• _Work required_
Whenever a line in the data below includes the string "SYNC", copy it out.

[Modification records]
= = = =
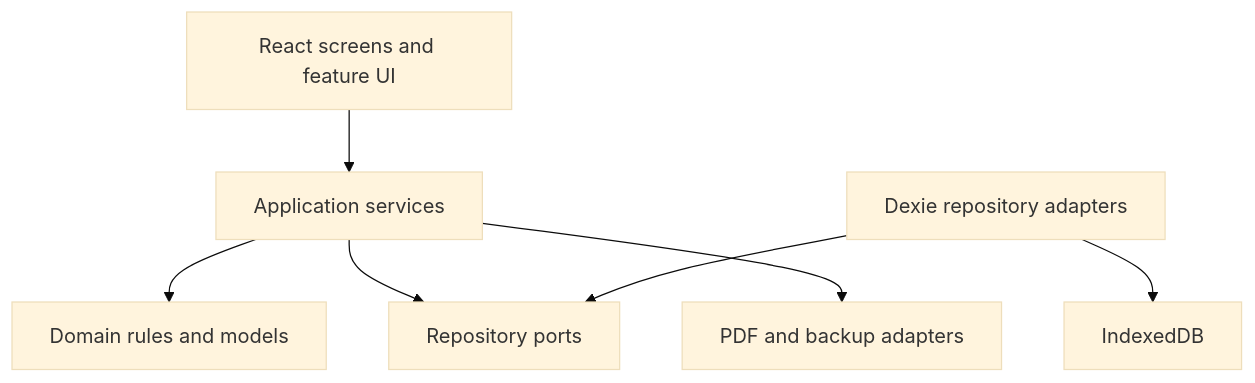
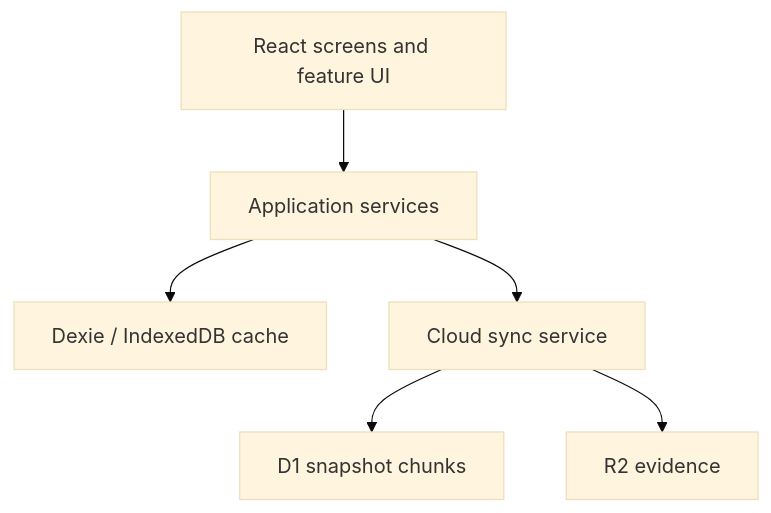
Before and after one commit to ramezGamel01/workledger: the first of 2 diagrams in docs/ARCHITECTURE.md, drawn with Mermaid (base theme). The commit also changed other lines of this file and 45 other files, not shown here.

````diff
--- a/docs/ARCHITECTURE.md
+++ b/docs/ARCHITECTURE.md
@@ -55,9 +61,8 @@
 ```mermaid
 flowchart TD
     UI["React screens and feature UI"] --> APP["Application services"]
-    APP --> DOMAIN["Domain rules and models"]
-    APP --> PORTS["Repository ports"]
-    REPO["Dexie repository adapters"] --> PORTS
-    REPO --> DB["IndexedDB"]
-    APP --> DOCS["PDF and backup adapters"]
+    APP --> CACHE["Dexie / IndexedDB cache"]
+    APP --> SYNC["Cloud sync service"]
+    SYNC --> D1["D1 snapshot chunks"]
+    SYNC --> R2["R2 evidence"]
 ```
````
= = = =
• _Answer section_
+    APP --> SYNC["Cloud sync service"]
+    SYNC --> D1["D1 snapshot chunks"]
+    SYNC --> R2["R2 evidence"]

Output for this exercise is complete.